If the insurance company denies the claim of the policy owner, the insurance company can be liable to insured driver for much more amount than the primary claim, if denial rises to extend of “bad faith.” Today in this post we will discuss the elements that any insured driver should prove to win any bad faith case, kind of damages which are available and insurance company’s probable defenses in face of bad faith claims.
What’s Bad Faith? What Should A Policy Holder Prove?
The “Bad faith” is the legal, technical term for when the insurance company denies claim without any reasonable basis. While term “bad faith” may imply that claim was denied to advance an insurance company’s interest at the expenses of driver’s interests that isn’t a requirement always in the successful bad faith case.
Usually, if the insurance company denies the claim simply because of an error or mistake in assessment, but possesses a practical basis for making the mistake that doesn’t qualify as the bad faith. In a few states, the policy owner should prove that insurance company failed in making a careful investigation before denying a claim.
The precise nature of any bad faith lawsuit differs from one state to another, but a common subject is that the circumstances and facts at the time of claim denial matter the most. If policy owner can demonstrate there are excellent reasons to guess claim investigation was careless for a reason, bad faith lawsuit more likely is to succeed if it seems that a guiltless mistake was made actually in an otherwise careful investigation of car accident.
What Types of Damages Can Be Recovered?
So, what types of compensation can you recover easily?
Firstly, the policy owner in bad faith cases can recover what an insurance company must have paid for driver’s primary claim that is the policy cover for the auto accident injury claim which another person brought against driver originally.
Next, the policy owner can even recover “consequential” damages, which occurred due to bad faith rejection of claim. These are the damages that were predictable result of having the denied claim. Examples are cost of defending any injury lawsuit which was brought against covered driver, including the auto accident attorney fees and amount of judgment and cost of suing insurance company to establish that coverage must have been granted. A few states offer that lawyer fees are recoverable like an item of the damages separate from significant damages, but results are same.
Policy owner might be able to recuperate damages for emotional damages caused due to the claim rejection. In case of needing to protect and payout for an auto accident lawsuit, if it must be covered by insurance, owner’s emotional distress can be quite harsh. Whether the emotional distress damages tend to be available depends on individual state.
Punitive damages also may be available if the policy owner can establish that the insurance company recklessly or intentionally acted to harm policyholder.
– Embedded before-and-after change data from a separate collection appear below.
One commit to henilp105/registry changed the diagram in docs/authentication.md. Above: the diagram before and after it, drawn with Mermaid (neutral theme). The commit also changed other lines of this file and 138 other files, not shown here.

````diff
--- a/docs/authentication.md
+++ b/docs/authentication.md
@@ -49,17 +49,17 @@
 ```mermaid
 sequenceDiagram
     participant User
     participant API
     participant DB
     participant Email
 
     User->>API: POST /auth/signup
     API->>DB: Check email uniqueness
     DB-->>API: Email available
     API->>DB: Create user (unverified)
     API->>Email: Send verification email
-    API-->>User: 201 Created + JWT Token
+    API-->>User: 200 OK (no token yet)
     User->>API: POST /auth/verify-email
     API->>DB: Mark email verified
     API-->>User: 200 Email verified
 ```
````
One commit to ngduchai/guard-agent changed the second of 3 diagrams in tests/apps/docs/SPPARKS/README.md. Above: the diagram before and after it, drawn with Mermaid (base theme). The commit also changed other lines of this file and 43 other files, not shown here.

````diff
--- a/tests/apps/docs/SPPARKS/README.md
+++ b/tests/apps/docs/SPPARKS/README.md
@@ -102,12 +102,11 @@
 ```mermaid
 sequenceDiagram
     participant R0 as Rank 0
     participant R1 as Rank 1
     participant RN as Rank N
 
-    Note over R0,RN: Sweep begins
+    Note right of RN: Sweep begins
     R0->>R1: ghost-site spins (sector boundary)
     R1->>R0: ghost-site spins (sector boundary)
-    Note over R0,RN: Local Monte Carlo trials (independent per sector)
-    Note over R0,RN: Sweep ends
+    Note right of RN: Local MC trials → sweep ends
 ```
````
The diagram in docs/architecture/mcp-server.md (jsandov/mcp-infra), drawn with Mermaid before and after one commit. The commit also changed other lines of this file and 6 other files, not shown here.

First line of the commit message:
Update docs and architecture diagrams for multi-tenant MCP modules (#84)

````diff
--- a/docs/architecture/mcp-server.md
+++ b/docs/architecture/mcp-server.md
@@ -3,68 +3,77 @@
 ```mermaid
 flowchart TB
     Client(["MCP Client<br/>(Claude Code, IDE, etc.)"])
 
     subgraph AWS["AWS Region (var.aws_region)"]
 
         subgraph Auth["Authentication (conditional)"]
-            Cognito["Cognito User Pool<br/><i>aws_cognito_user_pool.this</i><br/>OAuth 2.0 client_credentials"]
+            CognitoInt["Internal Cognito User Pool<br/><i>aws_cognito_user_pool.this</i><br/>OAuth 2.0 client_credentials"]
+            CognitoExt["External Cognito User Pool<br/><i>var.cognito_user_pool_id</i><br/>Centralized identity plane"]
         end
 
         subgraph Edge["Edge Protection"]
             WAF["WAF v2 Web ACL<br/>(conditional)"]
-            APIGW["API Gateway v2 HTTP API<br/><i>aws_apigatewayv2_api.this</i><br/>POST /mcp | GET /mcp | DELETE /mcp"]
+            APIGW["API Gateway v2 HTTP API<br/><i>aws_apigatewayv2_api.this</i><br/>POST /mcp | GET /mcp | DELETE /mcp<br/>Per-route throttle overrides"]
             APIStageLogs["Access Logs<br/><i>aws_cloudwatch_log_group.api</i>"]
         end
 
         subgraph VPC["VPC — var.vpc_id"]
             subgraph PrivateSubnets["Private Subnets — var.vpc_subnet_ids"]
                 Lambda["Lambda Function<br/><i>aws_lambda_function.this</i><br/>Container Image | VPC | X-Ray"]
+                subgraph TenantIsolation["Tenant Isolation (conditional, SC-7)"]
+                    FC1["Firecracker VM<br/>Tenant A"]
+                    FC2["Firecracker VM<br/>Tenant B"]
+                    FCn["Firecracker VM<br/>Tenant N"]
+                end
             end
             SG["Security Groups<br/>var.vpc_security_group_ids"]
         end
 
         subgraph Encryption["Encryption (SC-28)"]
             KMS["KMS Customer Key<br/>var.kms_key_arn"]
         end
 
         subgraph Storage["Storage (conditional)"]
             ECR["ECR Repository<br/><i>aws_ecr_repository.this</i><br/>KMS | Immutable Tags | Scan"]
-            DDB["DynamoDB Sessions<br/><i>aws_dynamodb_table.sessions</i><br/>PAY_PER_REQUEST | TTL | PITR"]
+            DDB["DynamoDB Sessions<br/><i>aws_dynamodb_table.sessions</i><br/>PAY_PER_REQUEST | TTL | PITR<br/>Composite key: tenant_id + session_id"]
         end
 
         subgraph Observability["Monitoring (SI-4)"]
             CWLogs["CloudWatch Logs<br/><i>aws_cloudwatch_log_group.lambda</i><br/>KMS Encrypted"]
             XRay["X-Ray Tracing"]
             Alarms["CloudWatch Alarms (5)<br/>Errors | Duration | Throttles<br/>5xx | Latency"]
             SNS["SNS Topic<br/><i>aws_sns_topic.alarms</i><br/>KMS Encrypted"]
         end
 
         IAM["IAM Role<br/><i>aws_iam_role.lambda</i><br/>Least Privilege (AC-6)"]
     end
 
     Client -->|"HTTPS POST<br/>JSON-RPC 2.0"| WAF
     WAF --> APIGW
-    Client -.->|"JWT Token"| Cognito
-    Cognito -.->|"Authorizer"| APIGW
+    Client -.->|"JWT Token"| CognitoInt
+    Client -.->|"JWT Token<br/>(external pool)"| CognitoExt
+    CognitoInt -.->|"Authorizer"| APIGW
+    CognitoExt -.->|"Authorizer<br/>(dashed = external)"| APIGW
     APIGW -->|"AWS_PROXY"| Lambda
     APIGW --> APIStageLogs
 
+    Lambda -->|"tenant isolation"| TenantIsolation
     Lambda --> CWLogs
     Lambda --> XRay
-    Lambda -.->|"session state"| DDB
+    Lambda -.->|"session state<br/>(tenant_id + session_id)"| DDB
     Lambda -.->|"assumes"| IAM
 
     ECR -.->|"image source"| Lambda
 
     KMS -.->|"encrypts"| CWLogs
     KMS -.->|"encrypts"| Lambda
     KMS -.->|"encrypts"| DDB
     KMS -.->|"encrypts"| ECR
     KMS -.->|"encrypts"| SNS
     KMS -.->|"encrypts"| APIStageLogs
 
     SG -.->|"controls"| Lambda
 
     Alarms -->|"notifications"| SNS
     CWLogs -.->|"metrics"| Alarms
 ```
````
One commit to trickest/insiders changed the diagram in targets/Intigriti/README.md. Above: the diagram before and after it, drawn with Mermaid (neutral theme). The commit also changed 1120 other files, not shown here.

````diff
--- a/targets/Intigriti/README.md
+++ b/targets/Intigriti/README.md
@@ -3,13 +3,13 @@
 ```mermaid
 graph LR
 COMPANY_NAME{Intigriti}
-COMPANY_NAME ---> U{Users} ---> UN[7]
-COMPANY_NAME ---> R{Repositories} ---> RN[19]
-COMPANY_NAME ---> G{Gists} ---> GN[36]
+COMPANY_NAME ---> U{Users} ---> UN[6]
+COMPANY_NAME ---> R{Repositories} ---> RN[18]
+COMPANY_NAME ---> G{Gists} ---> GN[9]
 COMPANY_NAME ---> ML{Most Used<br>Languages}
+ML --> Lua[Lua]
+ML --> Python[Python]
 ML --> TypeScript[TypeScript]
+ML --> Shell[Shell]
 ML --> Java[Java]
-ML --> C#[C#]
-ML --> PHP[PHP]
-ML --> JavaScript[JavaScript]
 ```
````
While maximum policyholders that win bad faith claims might feel that punitive damage should be granted too, the real fact is there usually should be a clear proof of any egregious conduct by insurance company, not only opportunistic carelessness.
Some states have particular statutory penalties for the insurance bad faith claim. Typically, these penalties stop other damages from getting awarded to the policy owner, though statutory damages are hardly ever insignificant or more constructive to insurance company than the standard damages. In a few states, such laws specify that successful plaintiff in bad faith case are awarded three times amount of his/ her compensatory damages.